Check out this interesting discussion in which Carson and Piper seem to disagree, at least to a limited extent, about the importance of hermeneutics in teaching and preaching the Bible.
My personal opinion is that Carson is closer to the mark, as he offers a much more nuanced and balanced perspective on this issue. Piper seems to ignore the fact that studying and understanding the historical, cultural, textual, and literary factors behind a text is absolutely critical, first and foremost, for the accurate translation of that text into English (a point that Carson alludes to)!

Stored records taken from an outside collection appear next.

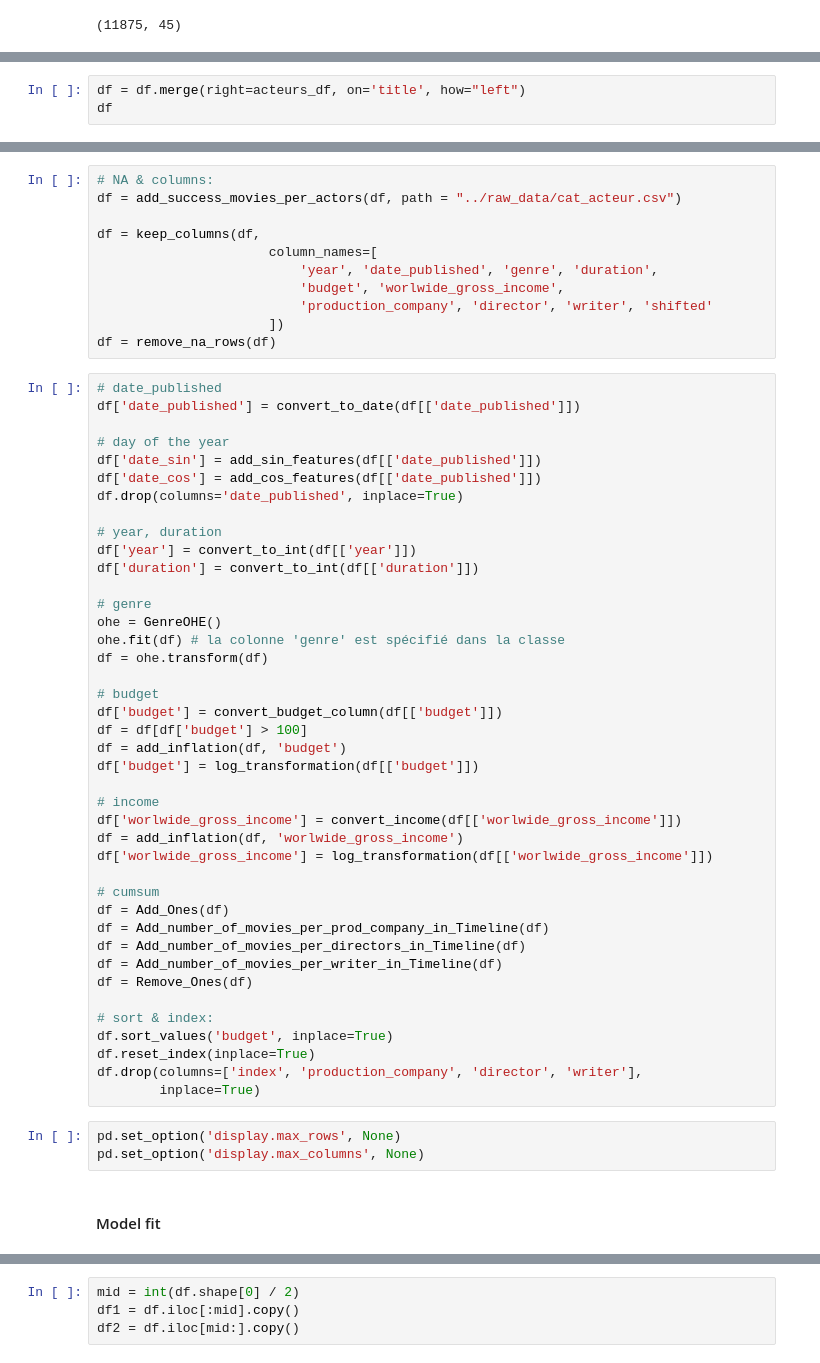
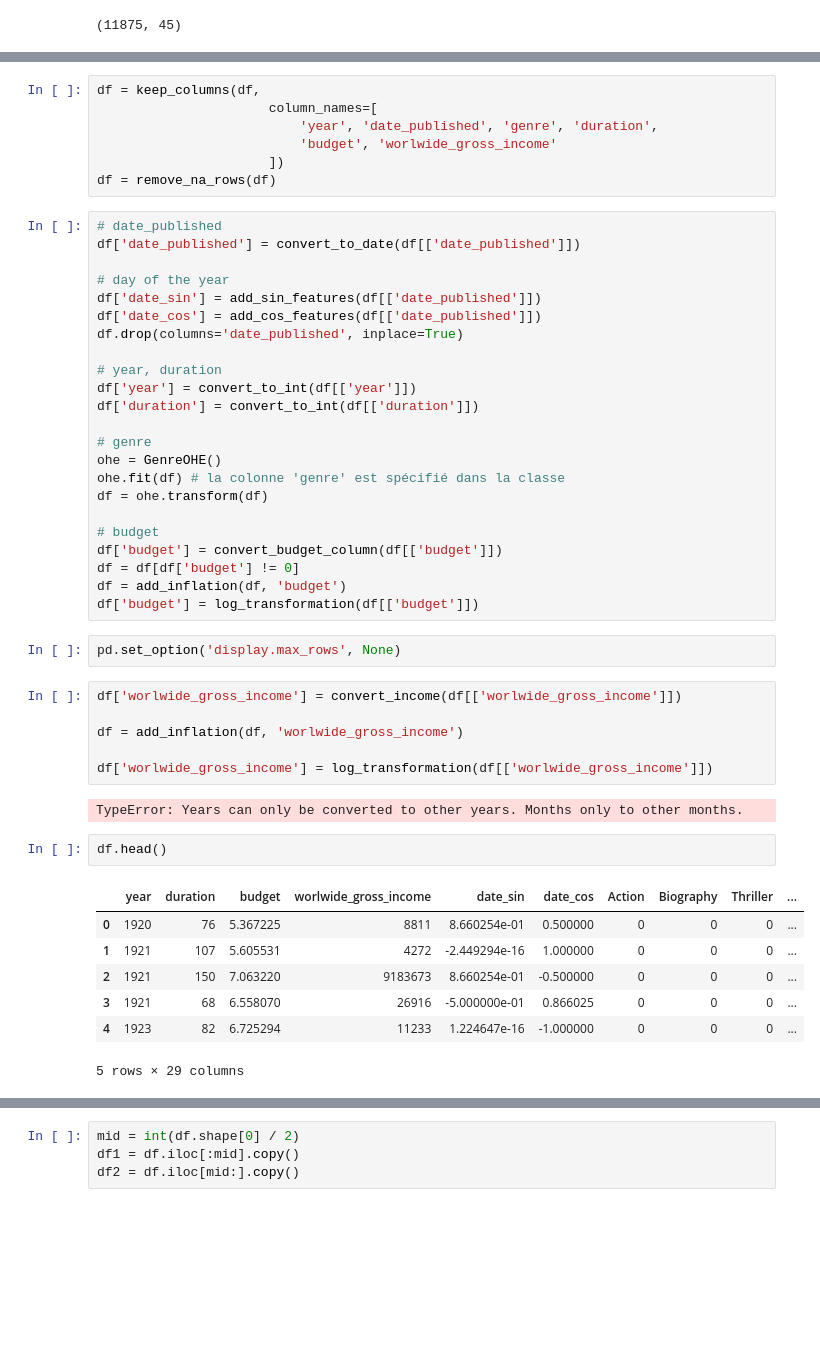
Before and after one commit to OscarTou/CinePred, a Jupyter notebook: notebooks/Untitled1.ipynb, the cells around one changed output, grey strips where cells are left out. Cells and saved outputs as stored; diff of their text form; blank space fills up the shorter version.

```diff
--- a/notebooks/Untitled1.ipynb
+++ b/notebooks/Untitled1.ipynb
@@ -249,3 +29,0 @@ acteurs_df
-# %%
-df = df.merge(right=acteurs_df, on='title', how="left")
-df
@@ -256,12 +32,8 @@ acteurs_df[acteurs_df.acteur_name =='Leonardo DiCaprio']
 # %%
-# NA & columns:
-df = add_success_movies_per_actors(df, path = "../raw_data/cat_acteur.csv")
-
 df = keep_columns(df,
                       column_names=[
                           'year', 'date_published', 'genre', 'duration',
-                          'budget', 'worlwide_gross_income',
-                          'production_company', 'director', 'writer', 'shifted'
+                          'budget', 'worlwide_gross_income'
                       ])
 df = remove_na_rows(df)
 # %%
@@ -284,29 +56,26 @@ df = ohe.transform(df)
 
 # budget
 df['budget'] = convert_budget_column(df[['budget']])
-df = df[df['budget'] > 100]
+df = df[df['budget'] != 0]
 df = add_inflation(df, 'budget')
 df['budget'] = log_transformation(df[['budget']])
-
-# income
-df['worlwide_gross_income'] = convert_income(df[['worlwide_gross_income']])
-df = add_inflation(df, 'worlwide_gross_income')
-df['worlwide_gross_income'] = log_transformation(df[['worlwide_gross_income']])
-
-# cumsum
-df = Add_Ones(df)
-df = Add_number_of_movies_per_prod_company_in_Timeline(df)
-df = Add_number_of_movies_per_directors_in_Timeline(df)
-df = Add_number_of_movies_per_writer_in_Timeline(df)
-df = Remove_Ones(df)
-
-# sort & index:
-df.sort_values('budget', inplace=True)
-df.reset_index(inplace=True)
-df.drop(columns=['index', 'production_company', 'director', 'writer'],
-        inplace=True)
 # %%
 pd.set_option('display.max_rows', None)
-pd.set_option('display.max_columns', None)
-# %% [markdown]
-#### Model fit
+# %%
+df['worlwide_gross_income'] = convert_income(df[['worlwide_gross_income']])
+
+df = add_inflation(df, 'worlwide_gross_income')
+
+df['worlwide_gross_income'] = log_transformation(df[['worlwide_gross_income']])
+# %% [output]
+TypeError: Years can only be converted to other years. Months only to other months.
+# %%
+df.head()
+# %% [output]
+|  | year | duration | budget | worlwide_gross_income | date_sin | date_cos | Action | Biography | Thriller | ... |
+| 0 | 1920 | 76 | 5.367225 | 8811 | 8.660254e-01 | 0.500000 | 0 | 0 | 0 | ... |
+| 1 | 1921 | 107 | 5.605531 | 4272 | -2.449294e-16 | 1.000000 | 0 | 0 | 0 | ... |
+| 2 | 1921 | 150 | 7.063220 | 9183673 | 8.660254e-01 | -0.500000 | 0 | 0 | 0 | ... |
+| 3 | 1921 | 68 | 6.558070 | 26916 | -5.000000e-01 | 0.866025 | 0 | 0 | 0 | ... |
+| 4 | 1923 | 82 | 6.725294 | 11233 | 1.224647e-16 | -1.000000 | 0 | 0 | 0 | ... |
+5 rows × 29 columns
```
Also changed, not shown: parts of 53 cells of this notebook.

Additionally, Carson is right to note that the Bible is, at it’s core, a “historical revelation.” This cannot be ignored when engaging in the difficult task of understanding and applying the biblical text. However, I don’t think the task is impossible (as Piper seems to imply when he says that a focus on hermeneutics will “paralyze” preachers). Hundreds of godly men and women have dedicated their lives to studying and writing about these topics. Christians today are blessed to live in an age of ample scholarly resources, many of which are totally accessible to those are willing to put in a little effort and dig deep.
Modern American preachers have no excuse for neglecting to engage in careful hermeneutical study before teaching on a biblical text. This doesn’t necessarily mean that they need to read ten books on one passage, but it does mean that they should do their best, with the time and resources available to them, to carefully investigate relevant interpretive factors.
HT: Desiring God